The Reformation began in northern and central Europe with reformers such as John Calvin, Henry VIII and Martin Luther. These leaders questioned the Catholic Europe and the Catholic Church's ability to dictate Christian practice for every member of the Church.
These leaders argued that there needed to be a new political distribution of power and that there needed to be a new religious distribution of power. This distribution would go on to trigger wars, persecutions and the Catholic Church's response to the Protestants known as the Counter-Reformation.
Historians say that the Protestant Reformation began in 1517 with Luther's "95 Theses" and did not end until either 1555 with the Peace of Augsburg or 1648 with the Treaty of Westphalia, depending on which historian a person speaks with. The idea behind the Reformation was to purify the church and to call attention to the Bible rather than to tradition.

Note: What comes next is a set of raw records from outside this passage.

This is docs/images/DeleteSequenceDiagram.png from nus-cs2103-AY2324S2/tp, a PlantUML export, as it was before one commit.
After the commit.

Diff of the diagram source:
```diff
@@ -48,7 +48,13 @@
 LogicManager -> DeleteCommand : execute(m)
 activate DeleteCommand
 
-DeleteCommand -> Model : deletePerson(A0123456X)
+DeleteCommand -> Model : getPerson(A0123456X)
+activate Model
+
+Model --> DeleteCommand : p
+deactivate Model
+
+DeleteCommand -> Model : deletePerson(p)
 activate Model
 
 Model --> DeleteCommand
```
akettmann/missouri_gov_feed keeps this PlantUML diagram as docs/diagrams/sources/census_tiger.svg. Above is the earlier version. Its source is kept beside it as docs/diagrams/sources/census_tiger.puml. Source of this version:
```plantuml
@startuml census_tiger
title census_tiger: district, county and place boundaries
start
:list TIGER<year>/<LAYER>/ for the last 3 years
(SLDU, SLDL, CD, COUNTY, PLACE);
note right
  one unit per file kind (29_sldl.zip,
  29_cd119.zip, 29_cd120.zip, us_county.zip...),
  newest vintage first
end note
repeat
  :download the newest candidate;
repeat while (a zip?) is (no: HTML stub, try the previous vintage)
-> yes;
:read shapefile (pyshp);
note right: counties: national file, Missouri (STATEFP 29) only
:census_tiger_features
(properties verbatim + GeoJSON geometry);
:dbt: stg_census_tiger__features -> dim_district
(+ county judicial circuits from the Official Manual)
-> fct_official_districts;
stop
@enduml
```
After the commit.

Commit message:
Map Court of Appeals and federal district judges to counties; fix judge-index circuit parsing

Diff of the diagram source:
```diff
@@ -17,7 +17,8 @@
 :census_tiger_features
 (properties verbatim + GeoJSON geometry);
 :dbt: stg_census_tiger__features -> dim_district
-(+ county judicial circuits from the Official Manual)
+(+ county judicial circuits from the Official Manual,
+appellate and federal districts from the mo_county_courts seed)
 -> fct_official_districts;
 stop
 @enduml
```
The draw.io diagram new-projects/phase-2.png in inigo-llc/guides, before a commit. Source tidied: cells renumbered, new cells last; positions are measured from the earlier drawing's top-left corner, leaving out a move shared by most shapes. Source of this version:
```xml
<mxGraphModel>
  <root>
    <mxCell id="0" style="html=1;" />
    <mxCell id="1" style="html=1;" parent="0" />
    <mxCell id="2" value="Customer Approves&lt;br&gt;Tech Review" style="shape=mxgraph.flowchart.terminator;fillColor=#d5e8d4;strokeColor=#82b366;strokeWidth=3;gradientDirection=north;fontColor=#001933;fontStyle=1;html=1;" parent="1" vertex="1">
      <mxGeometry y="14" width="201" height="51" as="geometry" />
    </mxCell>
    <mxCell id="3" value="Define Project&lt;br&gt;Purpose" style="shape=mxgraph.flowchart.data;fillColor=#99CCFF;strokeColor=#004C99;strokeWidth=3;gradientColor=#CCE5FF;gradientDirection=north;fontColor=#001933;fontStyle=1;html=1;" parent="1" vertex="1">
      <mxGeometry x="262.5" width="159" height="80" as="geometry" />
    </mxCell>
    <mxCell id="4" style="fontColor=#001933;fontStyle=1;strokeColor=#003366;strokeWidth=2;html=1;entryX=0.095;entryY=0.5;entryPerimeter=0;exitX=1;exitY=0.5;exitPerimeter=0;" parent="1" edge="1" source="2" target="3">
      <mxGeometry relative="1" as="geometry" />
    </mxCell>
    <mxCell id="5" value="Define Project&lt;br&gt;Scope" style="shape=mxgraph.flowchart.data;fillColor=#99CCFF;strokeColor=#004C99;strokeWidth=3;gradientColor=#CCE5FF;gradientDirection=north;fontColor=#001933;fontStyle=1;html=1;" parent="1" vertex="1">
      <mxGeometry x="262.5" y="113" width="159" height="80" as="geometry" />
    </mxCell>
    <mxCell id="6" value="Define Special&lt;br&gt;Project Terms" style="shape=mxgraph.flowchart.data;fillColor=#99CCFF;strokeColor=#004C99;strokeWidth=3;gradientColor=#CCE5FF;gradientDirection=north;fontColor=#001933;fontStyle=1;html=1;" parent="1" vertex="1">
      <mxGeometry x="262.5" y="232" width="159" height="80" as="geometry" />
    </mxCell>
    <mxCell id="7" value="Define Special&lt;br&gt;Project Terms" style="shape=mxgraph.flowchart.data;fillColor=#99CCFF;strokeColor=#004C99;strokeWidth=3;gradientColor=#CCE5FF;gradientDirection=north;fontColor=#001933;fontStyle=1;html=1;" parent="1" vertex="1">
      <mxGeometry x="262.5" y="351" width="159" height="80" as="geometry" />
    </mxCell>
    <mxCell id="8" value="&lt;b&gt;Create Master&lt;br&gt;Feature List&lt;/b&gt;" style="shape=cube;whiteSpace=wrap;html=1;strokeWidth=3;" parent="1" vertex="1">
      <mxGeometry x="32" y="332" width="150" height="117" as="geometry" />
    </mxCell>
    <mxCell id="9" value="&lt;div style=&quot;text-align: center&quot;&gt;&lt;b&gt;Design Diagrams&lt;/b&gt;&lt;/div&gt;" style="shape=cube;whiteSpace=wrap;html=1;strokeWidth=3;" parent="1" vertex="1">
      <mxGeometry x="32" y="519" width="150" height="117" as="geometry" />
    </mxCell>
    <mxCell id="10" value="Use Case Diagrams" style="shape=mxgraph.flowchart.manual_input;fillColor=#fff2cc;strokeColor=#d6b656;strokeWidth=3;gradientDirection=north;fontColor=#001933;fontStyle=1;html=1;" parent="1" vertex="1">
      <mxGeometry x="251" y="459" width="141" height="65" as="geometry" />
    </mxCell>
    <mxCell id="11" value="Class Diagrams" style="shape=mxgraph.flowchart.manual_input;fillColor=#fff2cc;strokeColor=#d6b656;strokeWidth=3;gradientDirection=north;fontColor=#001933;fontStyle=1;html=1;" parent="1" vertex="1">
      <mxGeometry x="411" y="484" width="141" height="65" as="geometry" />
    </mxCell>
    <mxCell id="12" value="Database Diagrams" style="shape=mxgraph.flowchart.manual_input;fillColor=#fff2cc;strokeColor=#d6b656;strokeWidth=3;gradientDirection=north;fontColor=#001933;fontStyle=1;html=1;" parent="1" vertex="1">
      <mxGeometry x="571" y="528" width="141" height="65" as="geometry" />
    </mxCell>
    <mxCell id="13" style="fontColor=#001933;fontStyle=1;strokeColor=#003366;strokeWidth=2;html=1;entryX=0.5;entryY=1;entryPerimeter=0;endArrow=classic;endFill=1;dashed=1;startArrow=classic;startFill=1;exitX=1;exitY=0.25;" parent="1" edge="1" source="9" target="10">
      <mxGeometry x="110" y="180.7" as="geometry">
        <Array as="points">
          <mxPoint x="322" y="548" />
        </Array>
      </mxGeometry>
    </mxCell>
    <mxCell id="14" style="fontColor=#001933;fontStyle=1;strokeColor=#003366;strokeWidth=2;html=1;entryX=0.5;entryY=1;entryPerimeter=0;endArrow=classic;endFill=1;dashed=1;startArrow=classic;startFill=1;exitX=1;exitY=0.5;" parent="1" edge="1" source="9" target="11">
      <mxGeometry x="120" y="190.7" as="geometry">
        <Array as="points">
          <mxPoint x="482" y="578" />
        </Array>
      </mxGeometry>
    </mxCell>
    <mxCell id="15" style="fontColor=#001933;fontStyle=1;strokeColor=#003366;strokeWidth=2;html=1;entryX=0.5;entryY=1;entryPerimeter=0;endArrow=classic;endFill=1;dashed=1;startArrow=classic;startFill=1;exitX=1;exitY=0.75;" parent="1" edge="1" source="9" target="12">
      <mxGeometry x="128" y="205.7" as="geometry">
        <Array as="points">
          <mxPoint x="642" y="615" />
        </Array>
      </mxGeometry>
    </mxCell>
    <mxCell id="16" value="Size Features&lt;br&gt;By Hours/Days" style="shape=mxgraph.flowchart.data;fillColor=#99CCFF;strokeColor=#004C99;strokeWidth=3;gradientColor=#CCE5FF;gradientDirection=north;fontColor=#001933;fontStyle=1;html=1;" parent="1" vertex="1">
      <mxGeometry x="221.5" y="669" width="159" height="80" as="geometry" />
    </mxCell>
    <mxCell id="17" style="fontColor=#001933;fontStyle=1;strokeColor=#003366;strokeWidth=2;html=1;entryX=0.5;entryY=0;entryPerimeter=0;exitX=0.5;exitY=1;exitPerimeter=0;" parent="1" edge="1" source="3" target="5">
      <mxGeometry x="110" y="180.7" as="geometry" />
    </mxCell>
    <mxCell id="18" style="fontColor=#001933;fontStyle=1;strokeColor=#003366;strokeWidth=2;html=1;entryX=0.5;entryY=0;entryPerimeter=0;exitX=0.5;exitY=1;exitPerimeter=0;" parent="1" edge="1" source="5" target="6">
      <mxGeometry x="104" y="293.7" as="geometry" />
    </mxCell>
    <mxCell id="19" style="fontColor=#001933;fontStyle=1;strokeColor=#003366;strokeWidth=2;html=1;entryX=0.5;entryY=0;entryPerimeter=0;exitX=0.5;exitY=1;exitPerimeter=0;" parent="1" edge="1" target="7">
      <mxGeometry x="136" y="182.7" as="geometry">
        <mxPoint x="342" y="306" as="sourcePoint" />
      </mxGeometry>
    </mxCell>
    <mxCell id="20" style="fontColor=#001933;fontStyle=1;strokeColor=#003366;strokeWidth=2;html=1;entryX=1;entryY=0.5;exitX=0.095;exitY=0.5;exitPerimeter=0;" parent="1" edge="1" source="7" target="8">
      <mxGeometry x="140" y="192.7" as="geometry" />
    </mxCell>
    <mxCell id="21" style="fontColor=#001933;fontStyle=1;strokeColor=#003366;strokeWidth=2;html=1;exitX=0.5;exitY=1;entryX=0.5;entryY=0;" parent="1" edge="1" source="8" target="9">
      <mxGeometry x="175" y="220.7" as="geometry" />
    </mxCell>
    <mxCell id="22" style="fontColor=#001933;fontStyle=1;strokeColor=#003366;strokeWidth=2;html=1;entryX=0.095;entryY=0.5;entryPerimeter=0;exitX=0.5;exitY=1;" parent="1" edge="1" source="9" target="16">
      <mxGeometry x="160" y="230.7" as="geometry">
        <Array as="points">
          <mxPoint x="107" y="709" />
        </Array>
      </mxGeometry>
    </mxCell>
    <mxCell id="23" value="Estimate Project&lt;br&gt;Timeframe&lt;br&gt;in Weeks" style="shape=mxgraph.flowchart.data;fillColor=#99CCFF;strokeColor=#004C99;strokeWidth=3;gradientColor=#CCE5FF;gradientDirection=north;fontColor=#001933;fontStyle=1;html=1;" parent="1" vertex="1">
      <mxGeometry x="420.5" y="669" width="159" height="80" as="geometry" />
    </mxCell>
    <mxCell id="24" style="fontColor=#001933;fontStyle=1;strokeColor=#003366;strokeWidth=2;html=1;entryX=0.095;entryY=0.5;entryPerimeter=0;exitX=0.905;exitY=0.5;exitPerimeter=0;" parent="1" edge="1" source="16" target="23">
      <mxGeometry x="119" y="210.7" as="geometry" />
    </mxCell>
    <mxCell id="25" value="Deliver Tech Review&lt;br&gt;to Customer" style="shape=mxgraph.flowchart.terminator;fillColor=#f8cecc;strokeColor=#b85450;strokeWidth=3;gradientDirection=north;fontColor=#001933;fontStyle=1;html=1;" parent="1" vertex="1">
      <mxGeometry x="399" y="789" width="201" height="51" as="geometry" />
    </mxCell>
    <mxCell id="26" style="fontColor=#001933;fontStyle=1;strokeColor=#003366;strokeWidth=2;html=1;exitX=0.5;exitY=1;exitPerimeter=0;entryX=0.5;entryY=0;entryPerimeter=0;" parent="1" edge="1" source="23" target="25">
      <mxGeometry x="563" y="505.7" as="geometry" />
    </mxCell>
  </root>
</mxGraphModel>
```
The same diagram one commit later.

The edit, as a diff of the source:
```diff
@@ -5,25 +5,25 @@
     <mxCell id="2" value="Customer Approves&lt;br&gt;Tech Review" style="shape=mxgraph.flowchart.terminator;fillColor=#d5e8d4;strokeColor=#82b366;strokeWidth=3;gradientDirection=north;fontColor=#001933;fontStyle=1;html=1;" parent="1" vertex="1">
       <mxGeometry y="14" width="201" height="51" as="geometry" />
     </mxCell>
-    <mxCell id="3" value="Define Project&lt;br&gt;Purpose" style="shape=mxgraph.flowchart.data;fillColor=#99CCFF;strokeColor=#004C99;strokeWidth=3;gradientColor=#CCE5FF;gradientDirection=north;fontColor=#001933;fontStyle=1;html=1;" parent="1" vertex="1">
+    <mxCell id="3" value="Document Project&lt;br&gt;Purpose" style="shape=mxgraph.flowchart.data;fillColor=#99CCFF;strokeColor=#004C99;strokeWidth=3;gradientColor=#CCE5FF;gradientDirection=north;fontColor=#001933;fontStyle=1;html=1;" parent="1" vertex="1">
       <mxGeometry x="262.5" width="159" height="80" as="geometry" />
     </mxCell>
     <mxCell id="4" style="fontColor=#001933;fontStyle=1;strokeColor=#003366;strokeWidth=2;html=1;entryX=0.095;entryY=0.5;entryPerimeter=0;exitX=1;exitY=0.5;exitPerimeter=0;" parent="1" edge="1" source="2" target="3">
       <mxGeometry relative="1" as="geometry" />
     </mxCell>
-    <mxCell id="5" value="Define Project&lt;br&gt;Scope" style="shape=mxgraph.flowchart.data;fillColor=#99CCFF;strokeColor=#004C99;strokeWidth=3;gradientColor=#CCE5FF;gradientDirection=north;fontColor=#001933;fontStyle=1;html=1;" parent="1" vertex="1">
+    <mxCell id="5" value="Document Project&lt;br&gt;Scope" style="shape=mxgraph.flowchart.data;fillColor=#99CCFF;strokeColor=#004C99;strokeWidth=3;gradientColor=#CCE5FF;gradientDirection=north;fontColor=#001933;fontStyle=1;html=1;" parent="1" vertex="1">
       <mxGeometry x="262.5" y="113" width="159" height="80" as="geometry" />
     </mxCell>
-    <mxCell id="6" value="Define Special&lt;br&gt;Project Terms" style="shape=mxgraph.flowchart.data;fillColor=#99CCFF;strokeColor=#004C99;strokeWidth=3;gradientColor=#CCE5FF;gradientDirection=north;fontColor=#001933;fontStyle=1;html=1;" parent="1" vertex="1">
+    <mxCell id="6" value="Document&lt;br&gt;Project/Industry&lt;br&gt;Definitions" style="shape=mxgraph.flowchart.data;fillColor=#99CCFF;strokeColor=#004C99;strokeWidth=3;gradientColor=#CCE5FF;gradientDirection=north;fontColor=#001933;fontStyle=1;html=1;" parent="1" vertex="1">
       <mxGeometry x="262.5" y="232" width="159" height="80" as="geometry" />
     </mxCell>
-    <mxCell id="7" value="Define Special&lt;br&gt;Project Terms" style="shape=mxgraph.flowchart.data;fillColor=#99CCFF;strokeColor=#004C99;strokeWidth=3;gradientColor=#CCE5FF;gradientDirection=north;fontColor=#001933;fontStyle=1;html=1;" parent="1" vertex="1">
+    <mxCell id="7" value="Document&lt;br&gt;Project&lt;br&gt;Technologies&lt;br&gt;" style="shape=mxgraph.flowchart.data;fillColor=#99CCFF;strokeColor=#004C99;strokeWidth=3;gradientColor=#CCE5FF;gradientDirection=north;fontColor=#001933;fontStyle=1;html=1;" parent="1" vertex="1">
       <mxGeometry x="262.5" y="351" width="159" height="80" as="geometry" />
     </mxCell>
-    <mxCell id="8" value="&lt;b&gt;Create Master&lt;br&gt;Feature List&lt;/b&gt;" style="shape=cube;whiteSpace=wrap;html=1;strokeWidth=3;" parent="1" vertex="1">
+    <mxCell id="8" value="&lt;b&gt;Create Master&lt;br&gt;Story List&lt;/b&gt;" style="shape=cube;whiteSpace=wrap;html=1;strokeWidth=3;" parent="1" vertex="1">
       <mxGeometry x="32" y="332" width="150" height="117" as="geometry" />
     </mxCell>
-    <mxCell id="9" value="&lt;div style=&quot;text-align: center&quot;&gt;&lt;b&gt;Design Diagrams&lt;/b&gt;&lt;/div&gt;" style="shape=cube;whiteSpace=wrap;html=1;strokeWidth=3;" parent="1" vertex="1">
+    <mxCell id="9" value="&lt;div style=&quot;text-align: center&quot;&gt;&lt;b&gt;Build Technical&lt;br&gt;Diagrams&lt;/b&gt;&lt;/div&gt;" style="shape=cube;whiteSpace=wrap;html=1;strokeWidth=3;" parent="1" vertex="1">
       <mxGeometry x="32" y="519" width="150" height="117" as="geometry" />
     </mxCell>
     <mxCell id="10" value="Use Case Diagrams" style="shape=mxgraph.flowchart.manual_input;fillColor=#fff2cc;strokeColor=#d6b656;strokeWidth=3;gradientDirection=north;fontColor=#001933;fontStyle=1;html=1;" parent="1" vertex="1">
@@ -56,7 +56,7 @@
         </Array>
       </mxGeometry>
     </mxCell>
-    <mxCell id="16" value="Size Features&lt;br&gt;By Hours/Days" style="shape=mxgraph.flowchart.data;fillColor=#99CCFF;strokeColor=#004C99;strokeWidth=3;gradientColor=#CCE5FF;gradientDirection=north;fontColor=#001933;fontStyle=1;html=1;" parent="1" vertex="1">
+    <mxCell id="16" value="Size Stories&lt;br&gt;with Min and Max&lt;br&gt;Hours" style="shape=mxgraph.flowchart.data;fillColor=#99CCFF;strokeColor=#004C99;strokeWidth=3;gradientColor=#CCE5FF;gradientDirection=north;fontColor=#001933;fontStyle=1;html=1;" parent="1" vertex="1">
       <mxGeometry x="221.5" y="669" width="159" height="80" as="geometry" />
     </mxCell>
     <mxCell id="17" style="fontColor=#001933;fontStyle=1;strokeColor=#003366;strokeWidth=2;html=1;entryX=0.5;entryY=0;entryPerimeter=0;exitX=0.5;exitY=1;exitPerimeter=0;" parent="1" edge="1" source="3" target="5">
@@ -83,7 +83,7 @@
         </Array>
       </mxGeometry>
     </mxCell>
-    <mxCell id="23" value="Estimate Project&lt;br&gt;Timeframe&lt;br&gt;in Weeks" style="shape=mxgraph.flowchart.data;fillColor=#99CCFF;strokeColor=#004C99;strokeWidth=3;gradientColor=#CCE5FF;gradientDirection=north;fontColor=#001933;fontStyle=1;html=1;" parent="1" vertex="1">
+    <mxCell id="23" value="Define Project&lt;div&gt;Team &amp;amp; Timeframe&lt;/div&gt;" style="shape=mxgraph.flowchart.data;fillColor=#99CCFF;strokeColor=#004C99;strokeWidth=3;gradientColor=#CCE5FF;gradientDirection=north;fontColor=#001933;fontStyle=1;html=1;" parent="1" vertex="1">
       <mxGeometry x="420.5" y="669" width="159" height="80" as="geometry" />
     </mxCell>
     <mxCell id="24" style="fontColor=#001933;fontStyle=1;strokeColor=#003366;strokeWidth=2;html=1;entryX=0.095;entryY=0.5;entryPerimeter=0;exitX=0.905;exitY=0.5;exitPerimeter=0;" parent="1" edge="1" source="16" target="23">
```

This was not a new idea, but this was the first time that it was used skillfully.
Luther is considered the most prolific of the Reformation leaders and the most successful in terms of spreading his ideas to the public. In the period of 1518 to 1525, Luther published more works than the other 17 most prolific reformers combined.